We really must develop a forum lexicon on beans. The nomenclature of beans is so confusing and full of ambiguities.
For instance, I'm not sure when you say string beans if you mean beans that have strings which must be removed or if you mean snap beans. Worse, either of those can be bush beans or pole beans. See what I mean? Most of the folks on this forum will say that pole beans need to be trellised (not staked). Bean types also sometimes include runners and half runners. Just to cloud the picture a little more, runner has more than one meaning, IIUC. A half runner is just one ambiguous son-of-a-gun, IMO.
All I can say, Mr. Wrench, is stay with this forum, pick up the knowledge bit by bit and hope we develop a great lexicon at some point.
I just started to garden so I don't know all the right words.
When I say string bean I mean something like KY Wonder or Blue Lake?
Stakes I am talking about a 5 or 6 foot pole.
It can be confusing, but I doubt that we will ever agree on the buzz words. In general tho, common beans that have climbing vines are called pole beans. Old timers like myself spent hours in our youth cutting slender 6-8 foot poles for them to climb on. Some were planted in cornfields where they used cornstalks as poles ( cornfield beans). Climbing beans in the P. coccineus group are called runner beans, but also need poles or trellis to climb on. Half runners have short stubby vines and are usually treated as bush beans. In good soil some cultivars become a tangled mass that can benefit form some support. With exception of a few older pole beans, string beans are a thing of the past. Most snap beans, both green and wax, are stringless.
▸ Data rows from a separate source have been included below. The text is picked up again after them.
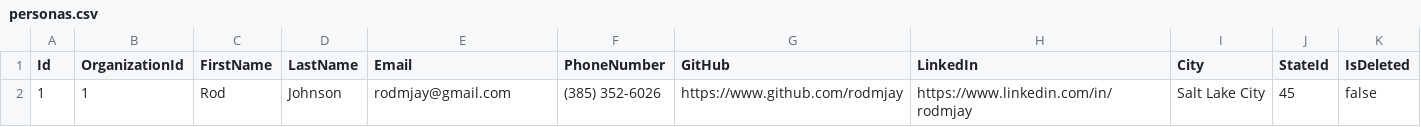
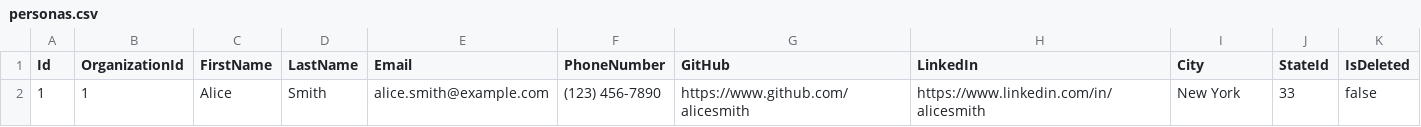
Before and after one commit to rodmjay/Bespoke, a CSV file: demo/ResumePro/ResumePro.Data/Seeding/personas.csv, drawn as a sheet.

Commit message:
updated resumepro database

```diff
--- a/demo/ResumePro/ResumePro.Data/Seeding/personas.csv
+++ b/demo/ResumePro/ResumePro.Data/Seeding/personas.csv
@@ -1,2 +1,2 @@
 Id,OrganizationId,FirstName,LastName,Email,PhoneNumber,GitHub,LinkedIn,City,StateId,IsDeleted
-1,1,Rod,Johnson,rodmjay@gmail.com,(385) 352-6026,https://www.github.com/rodmjay,https://www.linkedin.com/in/rodmjay,Salt Lake City,45,false
+1,1,Alice,Smith,alice.smith@example.com,(123) 456-7890,https://www.github.com/alicesmith,https://www.linkedin.com/in/alicesmith,New York,33,false
```
Also changed, not shown: 26 other files.
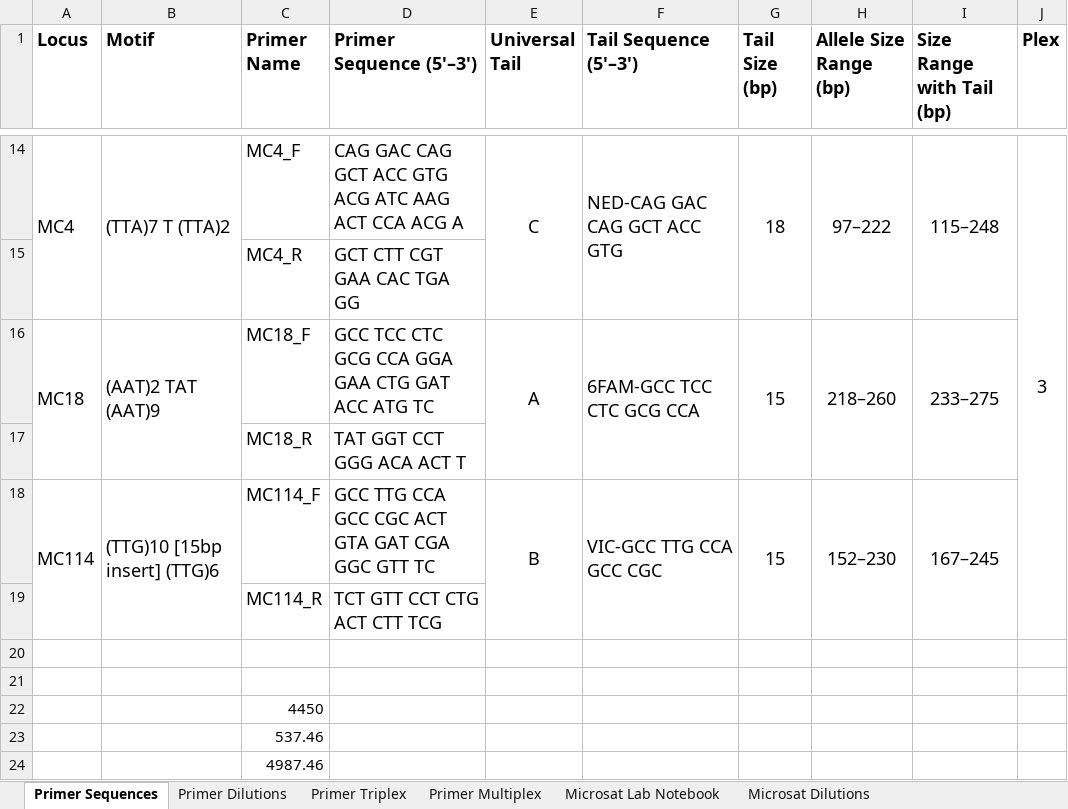
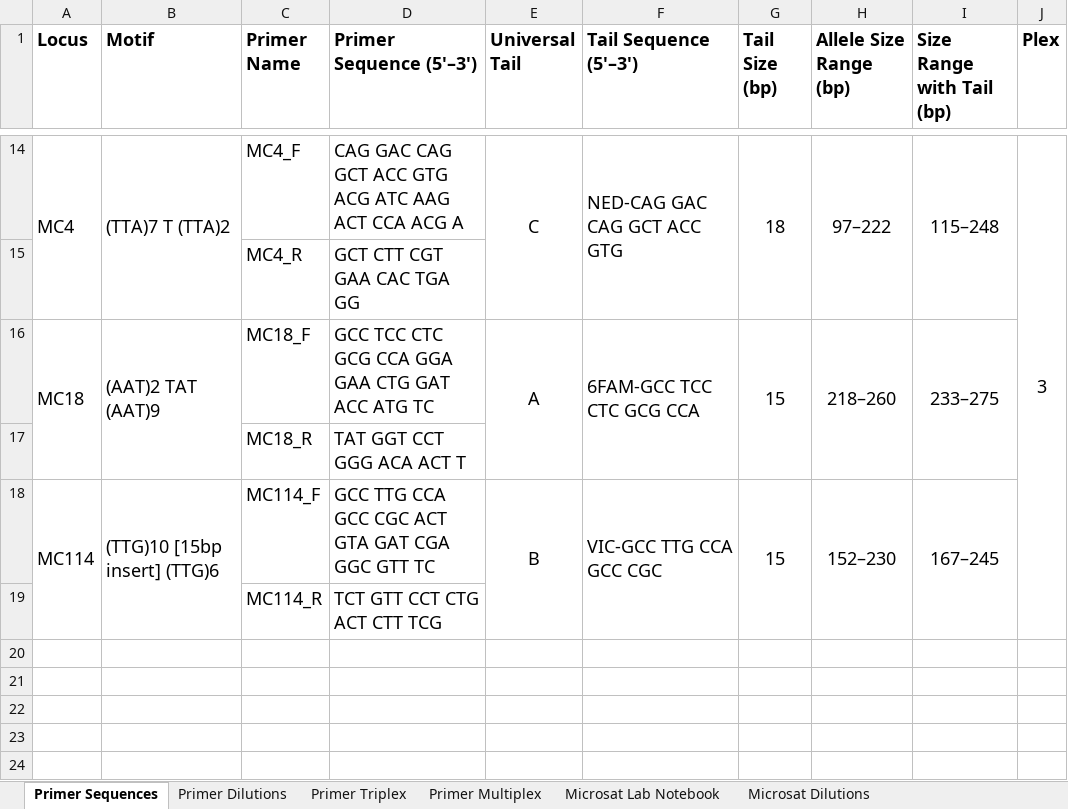
Before and after one commit to mstudiva/Mcav-microsats, an Excel workbook: microsat_PCR_templates.xlsx, sheet Primer Sequences, drawn as a sheet; only a part is shown, gaps mark what is left out; values as stored, in another font and other column widths than the file's, no borders; the diff names each change by its address in the sheet, - before the commit and + after, or states it on an @@ line.

Commit message:
Updated primer info
Microsat primer sequences, dilution calculations, and PCR recipe/setup.

```diff
--- a/microsat_PCR_templates.xlsx (sheet Primer Sequences)
+++ b/microsat_PCR_templates.xlsx (sheet Primer Sequences)
-row 20: (empty)
-row 21: (empty)
-row 22:  |  | 4450
-row 23:  |  | 537.46
-row 24:  |  | 4987.46
```
Also changed, not shown: sheet Microsat Dilutions, sheet Primer Dilutions, sheet Microsat Lab Notebook, formulas that keep their value.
For a reference on beans, here are a few things to think about.
String Bean - old definition was any bean that had to have the strings removed as part of their preparation.
String Bean - new definition is any bean that is consumed in the shuck usually by snapping them into lengths of about an inch.
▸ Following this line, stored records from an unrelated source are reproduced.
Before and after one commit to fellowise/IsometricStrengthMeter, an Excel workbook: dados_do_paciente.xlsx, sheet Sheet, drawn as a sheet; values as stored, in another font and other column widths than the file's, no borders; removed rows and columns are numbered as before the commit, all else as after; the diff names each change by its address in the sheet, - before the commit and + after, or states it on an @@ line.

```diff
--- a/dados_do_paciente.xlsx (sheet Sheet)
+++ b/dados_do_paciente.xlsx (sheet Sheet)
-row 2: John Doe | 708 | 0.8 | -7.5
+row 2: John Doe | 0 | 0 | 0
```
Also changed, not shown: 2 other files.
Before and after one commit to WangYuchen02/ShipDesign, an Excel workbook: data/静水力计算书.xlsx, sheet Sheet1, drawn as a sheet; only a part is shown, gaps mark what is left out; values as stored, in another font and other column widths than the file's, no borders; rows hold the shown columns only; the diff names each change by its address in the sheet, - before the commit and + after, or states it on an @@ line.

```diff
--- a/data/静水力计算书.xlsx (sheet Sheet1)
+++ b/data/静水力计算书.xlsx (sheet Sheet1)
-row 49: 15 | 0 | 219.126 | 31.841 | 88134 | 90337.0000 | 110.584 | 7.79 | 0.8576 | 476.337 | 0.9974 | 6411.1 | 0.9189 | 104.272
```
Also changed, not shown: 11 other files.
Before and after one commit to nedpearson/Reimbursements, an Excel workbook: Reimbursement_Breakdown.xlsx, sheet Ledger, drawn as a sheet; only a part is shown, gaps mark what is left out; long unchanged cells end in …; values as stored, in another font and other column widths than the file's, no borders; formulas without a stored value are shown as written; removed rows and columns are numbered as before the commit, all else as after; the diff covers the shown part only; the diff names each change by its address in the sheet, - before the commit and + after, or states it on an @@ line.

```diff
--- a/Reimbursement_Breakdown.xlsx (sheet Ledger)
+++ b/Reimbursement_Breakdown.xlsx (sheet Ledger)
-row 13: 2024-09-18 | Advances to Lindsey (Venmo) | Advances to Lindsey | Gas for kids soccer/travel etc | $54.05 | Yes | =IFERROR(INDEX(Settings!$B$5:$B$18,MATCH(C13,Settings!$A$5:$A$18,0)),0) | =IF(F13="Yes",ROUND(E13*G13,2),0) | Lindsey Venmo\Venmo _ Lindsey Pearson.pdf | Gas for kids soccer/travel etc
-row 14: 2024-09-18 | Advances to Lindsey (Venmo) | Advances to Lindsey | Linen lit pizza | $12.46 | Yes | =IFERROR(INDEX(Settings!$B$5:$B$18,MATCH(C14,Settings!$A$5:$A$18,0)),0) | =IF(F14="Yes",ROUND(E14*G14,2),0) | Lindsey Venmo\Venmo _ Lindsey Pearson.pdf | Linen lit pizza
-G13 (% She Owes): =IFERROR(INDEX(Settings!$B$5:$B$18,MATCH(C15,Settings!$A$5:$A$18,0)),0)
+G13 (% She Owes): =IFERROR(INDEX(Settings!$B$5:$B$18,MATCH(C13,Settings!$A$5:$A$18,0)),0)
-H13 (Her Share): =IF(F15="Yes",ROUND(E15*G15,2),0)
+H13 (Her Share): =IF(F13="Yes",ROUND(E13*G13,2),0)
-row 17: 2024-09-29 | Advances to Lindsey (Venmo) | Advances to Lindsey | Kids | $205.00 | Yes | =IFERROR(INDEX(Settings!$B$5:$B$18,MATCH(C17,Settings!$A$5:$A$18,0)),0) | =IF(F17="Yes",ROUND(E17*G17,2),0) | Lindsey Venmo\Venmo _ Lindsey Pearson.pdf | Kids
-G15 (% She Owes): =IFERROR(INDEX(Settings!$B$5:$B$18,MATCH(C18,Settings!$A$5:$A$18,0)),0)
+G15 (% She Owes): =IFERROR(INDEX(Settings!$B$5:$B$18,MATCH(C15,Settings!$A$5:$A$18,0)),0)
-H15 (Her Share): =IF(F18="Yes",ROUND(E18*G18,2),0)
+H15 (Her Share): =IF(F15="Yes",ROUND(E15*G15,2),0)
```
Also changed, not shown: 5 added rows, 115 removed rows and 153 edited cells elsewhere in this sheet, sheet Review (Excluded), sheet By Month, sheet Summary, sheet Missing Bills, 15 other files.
Pole Bean - Any bean that requires a support to grow on. You could grow a pole bean for snapping or a pole bean for green shellies or a pole bean for dried beans.
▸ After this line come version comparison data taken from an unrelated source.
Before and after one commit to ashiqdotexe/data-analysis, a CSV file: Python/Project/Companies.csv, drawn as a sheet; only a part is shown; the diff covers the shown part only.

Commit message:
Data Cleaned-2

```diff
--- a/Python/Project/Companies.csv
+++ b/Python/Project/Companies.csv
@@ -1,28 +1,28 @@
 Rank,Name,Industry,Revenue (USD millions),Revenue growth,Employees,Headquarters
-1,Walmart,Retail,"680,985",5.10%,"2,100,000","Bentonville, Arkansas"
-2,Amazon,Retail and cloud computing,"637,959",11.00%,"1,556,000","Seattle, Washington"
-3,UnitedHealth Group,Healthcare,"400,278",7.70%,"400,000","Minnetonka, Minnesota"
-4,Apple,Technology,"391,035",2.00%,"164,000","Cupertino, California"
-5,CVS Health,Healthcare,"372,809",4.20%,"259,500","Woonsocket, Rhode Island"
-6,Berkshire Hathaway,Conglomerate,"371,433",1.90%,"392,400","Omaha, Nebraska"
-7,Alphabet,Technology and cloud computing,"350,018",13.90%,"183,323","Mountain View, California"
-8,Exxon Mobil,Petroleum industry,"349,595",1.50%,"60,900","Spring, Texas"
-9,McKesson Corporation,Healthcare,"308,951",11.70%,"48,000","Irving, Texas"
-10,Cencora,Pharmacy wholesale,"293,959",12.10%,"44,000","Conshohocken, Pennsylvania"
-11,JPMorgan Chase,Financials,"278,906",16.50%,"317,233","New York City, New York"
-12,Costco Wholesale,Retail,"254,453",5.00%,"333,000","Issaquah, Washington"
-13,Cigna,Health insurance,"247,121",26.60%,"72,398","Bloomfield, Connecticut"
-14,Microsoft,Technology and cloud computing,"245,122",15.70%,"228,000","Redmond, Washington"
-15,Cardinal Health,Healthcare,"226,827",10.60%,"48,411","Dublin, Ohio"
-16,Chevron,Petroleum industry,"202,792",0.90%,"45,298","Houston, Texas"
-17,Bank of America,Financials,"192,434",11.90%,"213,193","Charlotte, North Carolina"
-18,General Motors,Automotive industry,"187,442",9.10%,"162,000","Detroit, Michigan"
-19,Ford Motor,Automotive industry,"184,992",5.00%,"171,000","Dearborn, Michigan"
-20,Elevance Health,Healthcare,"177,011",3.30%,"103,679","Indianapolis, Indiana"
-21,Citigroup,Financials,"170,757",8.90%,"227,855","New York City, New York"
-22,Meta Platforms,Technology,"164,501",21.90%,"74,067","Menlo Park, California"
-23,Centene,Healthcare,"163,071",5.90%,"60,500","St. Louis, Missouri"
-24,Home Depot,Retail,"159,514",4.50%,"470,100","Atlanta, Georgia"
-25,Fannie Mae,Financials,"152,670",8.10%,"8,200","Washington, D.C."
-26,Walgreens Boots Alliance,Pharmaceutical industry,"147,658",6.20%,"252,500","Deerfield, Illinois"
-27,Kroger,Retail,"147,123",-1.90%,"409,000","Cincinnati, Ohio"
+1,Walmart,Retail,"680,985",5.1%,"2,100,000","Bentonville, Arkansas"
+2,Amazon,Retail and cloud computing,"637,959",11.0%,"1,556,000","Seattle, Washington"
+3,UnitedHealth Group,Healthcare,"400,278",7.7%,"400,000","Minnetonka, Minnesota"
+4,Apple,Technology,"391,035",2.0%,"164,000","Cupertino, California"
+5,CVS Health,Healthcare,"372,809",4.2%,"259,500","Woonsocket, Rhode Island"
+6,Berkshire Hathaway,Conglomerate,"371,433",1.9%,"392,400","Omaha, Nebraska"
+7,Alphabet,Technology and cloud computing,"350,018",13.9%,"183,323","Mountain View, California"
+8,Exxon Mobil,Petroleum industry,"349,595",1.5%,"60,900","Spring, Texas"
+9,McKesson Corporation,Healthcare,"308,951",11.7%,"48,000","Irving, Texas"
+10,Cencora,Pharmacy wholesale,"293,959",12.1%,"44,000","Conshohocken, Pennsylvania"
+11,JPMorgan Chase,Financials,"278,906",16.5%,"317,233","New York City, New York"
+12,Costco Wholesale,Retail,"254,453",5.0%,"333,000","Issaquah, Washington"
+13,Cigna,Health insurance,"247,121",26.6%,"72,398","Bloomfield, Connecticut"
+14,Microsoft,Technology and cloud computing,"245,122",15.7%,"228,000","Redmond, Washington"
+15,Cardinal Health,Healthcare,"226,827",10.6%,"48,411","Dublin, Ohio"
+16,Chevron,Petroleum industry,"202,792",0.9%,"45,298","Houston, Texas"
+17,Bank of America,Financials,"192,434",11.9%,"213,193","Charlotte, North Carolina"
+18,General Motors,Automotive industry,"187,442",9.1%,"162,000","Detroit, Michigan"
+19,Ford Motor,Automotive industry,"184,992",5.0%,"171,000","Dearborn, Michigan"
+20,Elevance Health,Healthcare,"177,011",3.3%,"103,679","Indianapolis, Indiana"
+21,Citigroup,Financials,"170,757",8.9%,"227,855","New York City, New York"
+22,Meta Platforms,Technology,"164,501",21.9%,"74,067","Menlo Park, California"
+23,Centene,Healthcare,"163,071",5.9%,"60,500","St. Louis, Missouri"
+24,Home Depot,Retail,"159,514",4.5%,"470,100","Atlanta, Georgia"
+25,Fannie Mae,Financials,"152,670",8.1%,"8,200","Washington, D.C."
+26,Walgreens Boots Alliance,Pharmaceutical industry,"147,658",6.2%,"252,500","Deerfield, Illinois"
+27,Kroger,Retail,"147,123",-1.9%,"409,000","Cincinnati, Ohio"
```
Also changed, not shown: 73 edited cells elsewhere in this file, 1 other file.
Bush bean - any bean that does not require support to grow on.
Bunch Bean - usually refers to a bush bean, but sometimes refers to a named variety such as Striped Bunch which is a pole bean.
Runner Bean - sometimes refers to a pole bean meaning it has to have support, but also refers to the species known as runner beans. Generally speaking, true runner beans do not grow well in the deep south.
Half Runner - usually refers to a bean that produces short runners up 4 feet long. The most famous of the type is the White Half Runner which has been pretty much ruined genetically by efforts to breed in disease resistance. These beans benefit from a support such as a piece of hog wire that the short runners can climb on. Interestingly, the half runner phenotype can be dated back to the days of the indians when it was one of the primary bean types grown.
Cornfield Beans - refers to a bean that can be grown on corn stalks for support. These beans are usually very vigorous and tolerant of shade. There are numerous distinct varieties that are referred to as 'Cornfield Beans' to the extent that people argue over which one is the true Cornfield Bean.
Butterbeans - depends on the part of the country you are in to define them, in the southeast, a butterbean is a sieva type lima. In other parts of the world, any lima bean is a butterbean. Some bush lima beans are known as butterbeans and others are called butterpeas.
Are you confused yet?
I grow some really old varieties of bean for pleasure and to produce seed. One of my greatest pleasures is to find a really old bean that still has ripcord strings. These beans tend to have exceptionally good flavor because they were selected to produce a bean instead of a green shuck.
This year I grew Romano type ("spotted") beans for drying. Those take 10-foot supports. I grew Lena cooking beans (small, white), a "twining bush or shorter pole" type.
Aztec Red Kidney is a bush type that I tried for the first time. As with many other "bush" plants (like some bush tomatoes), I have to say that my idea of a bush is a rose, honeysuckle, hydrangea, Saskatoon, blueberry... the thing stands up by itself. So, labelled "bush" or not, the kidney beans were all over the ground until I tied them loosely to tall poles.